This little song attempts, not an answer to our perplexities, but an invitation to a place of waiting and watching and learning to hope.

Sing of the Wonder

Sing of the wonder long before we were:
In the beginning, God so loved the world;
Each little creature, woven into life
Each brother’s sister brought to be through love.

How soon we wandered, hiding from God’s face!
We took our own way, saw the vision fade.
Each now a stranger, far from them we ran,
In fear forgetting love had made us one.

Come, blessed Spirit; teach our hearts to know
The love that seeks us—in us let it grow.
Bind us together, through all time and space,
That we again may see God’s loving face.

Lenten Reflection for March 28

Today’s Readings
Psalm 130
Ezekiel 36:8–15
Luke 24:44–53

Patrick’s Reflection
What the What?

“Then [Jesus] opened their minds to understand…” –Luke 24:45
Today’s reading occurs at the very end of Luke’s gospel as Jesus floats away from his followers after one last clarifying conversation. Before Jesus recaps the meaning of his time on earth, Luke records the beautiful phrase that stuck out to me this morning: “then he opened their minds to understand the scriptures.” These followers had been through a lot with Jesus, culminating in a season of extreme highs and lows. Now they are blessed with a brief moment of clarity where Jesus imparts meaning and understanding to the unusual things that have transpired.

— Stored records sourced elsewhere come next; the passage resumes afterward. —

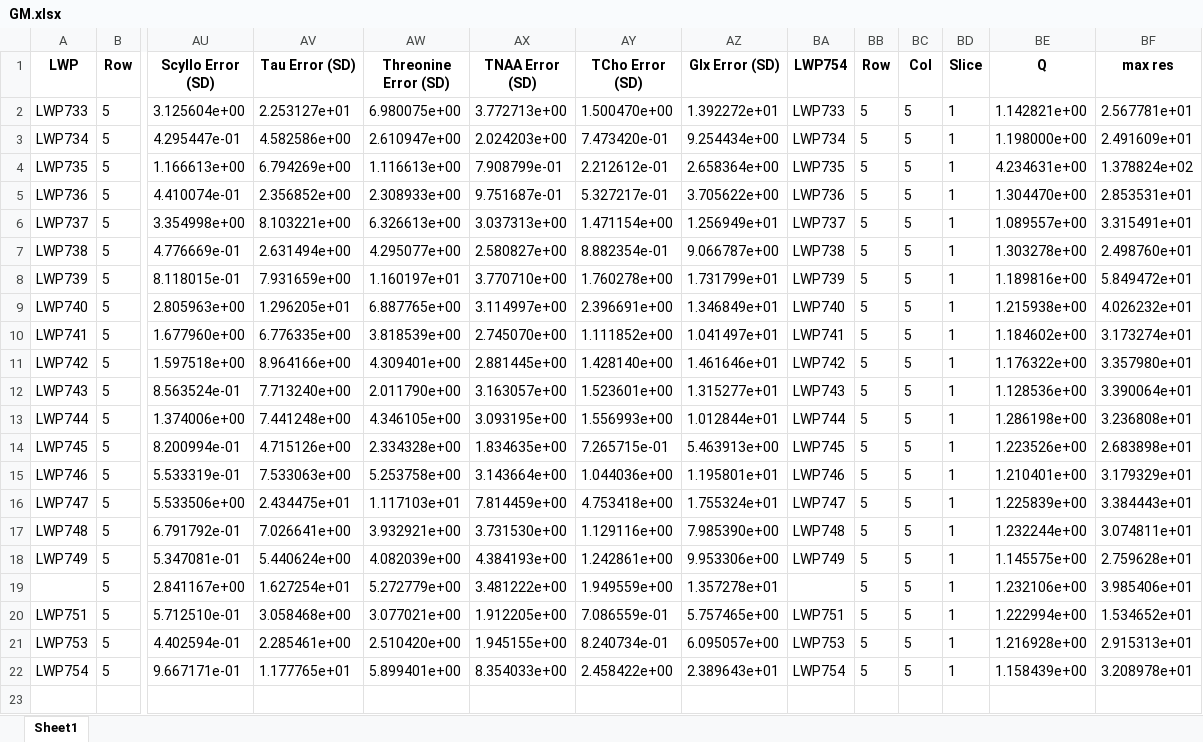
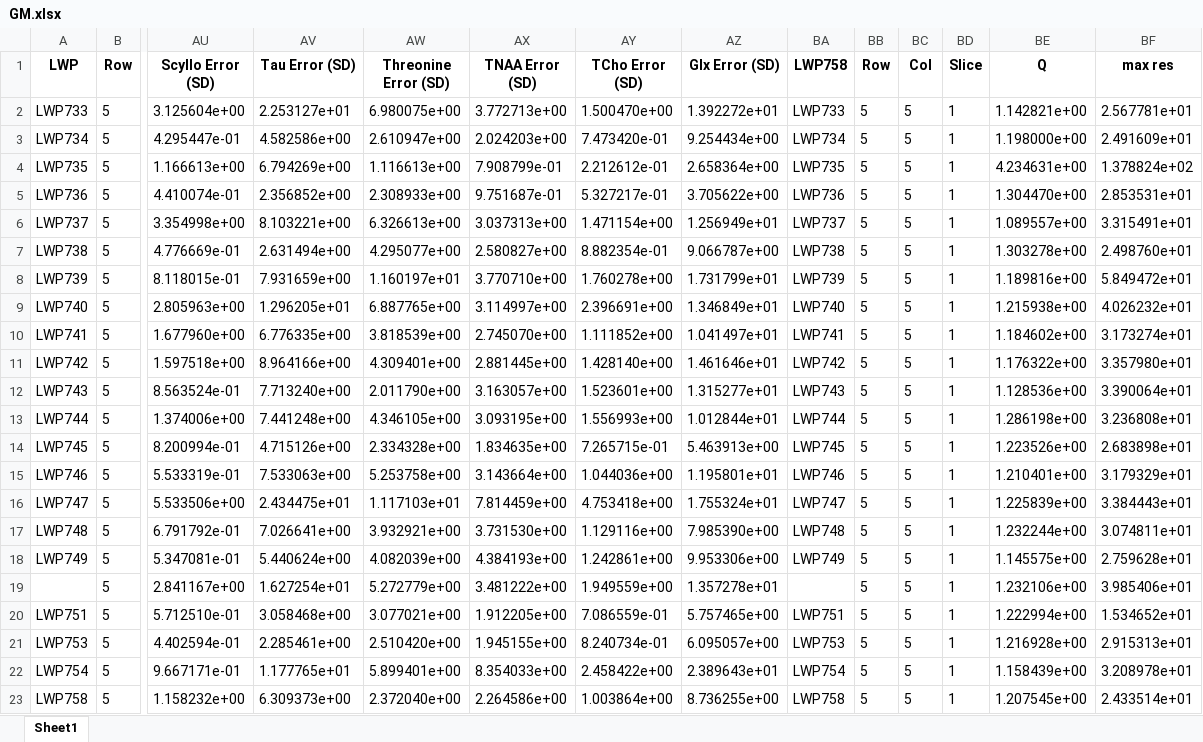
Before and after one commit to papomail/PAINT_MRS, an Excel workbook: GM.xlsx, sheet Sheet1, drawn as a sheet; only a part is shown, gaps mark what is left out; values as stored, in another font and other column widths than the file's, no borders; rows hold the shown columns only; the diff names each change by its address in the sheet, - before the commit and + after, or states it on an @@ line.

```diff
--- a/GM.xlsx (sheet Sheet1)
+++ b/GM.xlsx (sheet Sheet1)
-BA1: LWP754
+BA1: LWP758
+row 23: LWP758 | 5 | 1.158232e+00 | 6.309373e+00 | 2.372040e+00 | 2.264586e+00 | 1.003864e+00 | 8.736255e+00 | LWP758 | 5 | 5 | 1 | 1.207545e+00 | 2.433514e+01
```
Also changed, not shown: WM.xlsx, 3 other files.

We currently sit in a similarly unusual season with the potential for great meaning and significance, but awash with confusion and fear. What is going on? What does this mean for our future, both immediate and long term? Can we create something better out of this? Is there meaning in this at all? If you’re like me, even a small amount of clarity would feel like nourishing sustenance to sustain and bolster my mental health.

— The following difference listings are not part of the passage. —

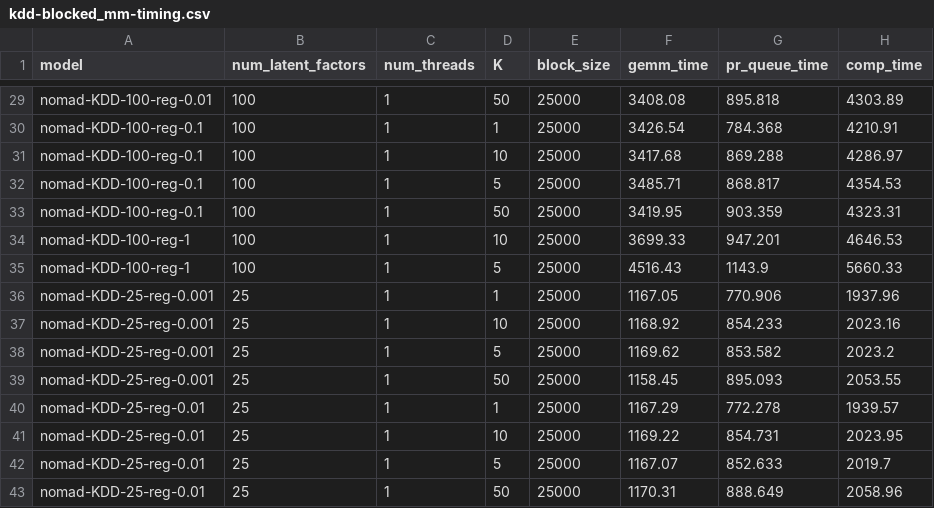
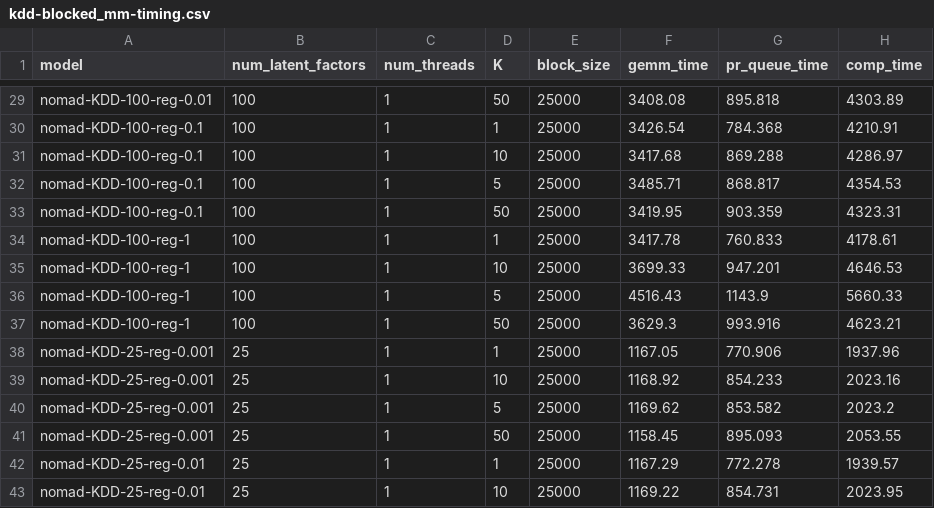
Before and after one commit to stanford-futuredata/optimus-maximus, a CSV file: plots/timing-results/kdd-blocked_mm-timing.csv, drawn as a sheet; only a part is shown, gaps mark what is left out; the shorter side is filled out with more unchanged rows.

Commit message:
kdd blocked mm done

```diff
--- a/plots/timing-results/kdd-blocked_mm-timing.csv
+++ b/plots/timing-results/kdd-blocked_mm-timing.csv
@@ -33,4 +33,6 @@ nomad-KDD-100-reg-0.1,100,1,5,25000,3485.71,868.817,4354.53
 nomad-KDD-100-reg-0.1,100,1,50,25000,3419.95,903.359,4323.31
+nomad-KDD-100-reg-1,100,1,1,25000,3417.78,760.833,4178.61
 nomad-KDD-100-reg-1,100,1,10,25000,3699.33,947.201,4646.53
 nomad-KDD-100-reg-1,100,1,5,25000,4516.43,1143.9,5660.33
+nomad-KDD-100-reg-1,100,1,50,25000,3629.3,993.916,4623.21
 nomad-KDD-25-reg-0.001,25,1,1,25000,1167.05,770.906,1937.96
```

As we wait, fret, and hope for more, we can pray to a God who is the source of clarity, to Jesus who came to be with us in difficult times, and to the Holy Spirit who guides us toward all truth. We trust we will understand not because we’re smart, but because God cares for all God’s people and you are God’s person. Please, Lord, help us understand.

Lenten Reflection for March 26

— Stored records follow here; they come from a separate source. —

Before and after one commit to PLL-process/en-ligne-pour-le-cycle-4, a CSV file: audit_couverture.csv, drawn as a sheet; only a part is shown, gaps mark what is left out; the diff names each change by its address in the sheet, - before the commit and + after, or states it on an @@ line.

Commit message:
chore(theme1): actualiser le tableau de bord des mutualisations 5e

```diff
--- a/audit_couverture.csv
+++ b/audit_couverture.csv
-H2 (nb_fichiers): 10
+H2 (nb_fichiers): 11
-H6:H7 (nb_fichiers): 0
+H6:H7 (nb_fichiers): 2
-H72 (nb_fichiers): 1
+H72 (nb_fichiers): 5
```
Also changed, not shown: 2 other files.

Today’s Readings
Psalm 130
Ezekiel 1:1–3; 2:8—3:3
Revelation 10:1–11

I wait for the Lord, my soul waits,
and in the Lord’s word I hope;
my soul waits for the Lord
more than those who watch for the morning,
more than those who watch for the morning.
–Psalm 130:5–6

Nicole’s Reflection

We are still waiting, aren’t we? We don’t like it. We really are more period type people. We think it is the end. Final. Finished. Or we just desperately want closure. When will this end!?!? But our God is a God who is constantly placing commas where we would put a period. GOD SURPRISES US resurrecting what we thought for sure was dead. God says I am not finished. I am.I should be hurriedly gathering supplies, printing plans, grocery shopping (if you can call all that junk food groceries) and packing up the PRLC bus in preparation to leave with the PRLC youth on our Spring Retreat tomorrow evening. It’s not happening, of course. Retreats are the best. I’m grieving not getting to go right along with all our young people. The theme was “comma”. Retreats are all about “pausing” right? We were going to spend the entire weekend dwelling in this psalm and exploring the Lazarus story and imagining where God might be telling us to wait and watch for the surprise ending.I guess we’re pausing in a different way then I had planned. Here’s what I shared in the email postponing the trip: I’m praying for safety and peace and that as we PAUSE in these uncertain and unexpected circumstances the SURPRISING and UNENDING love of God reveals love and light and new life in ways beyond our imaginations and understandings. How thematic! Embrace the comma.
Leaving you with a song today to listen to as you wait: “My Soul Waits” from In Time IP by Poor Clare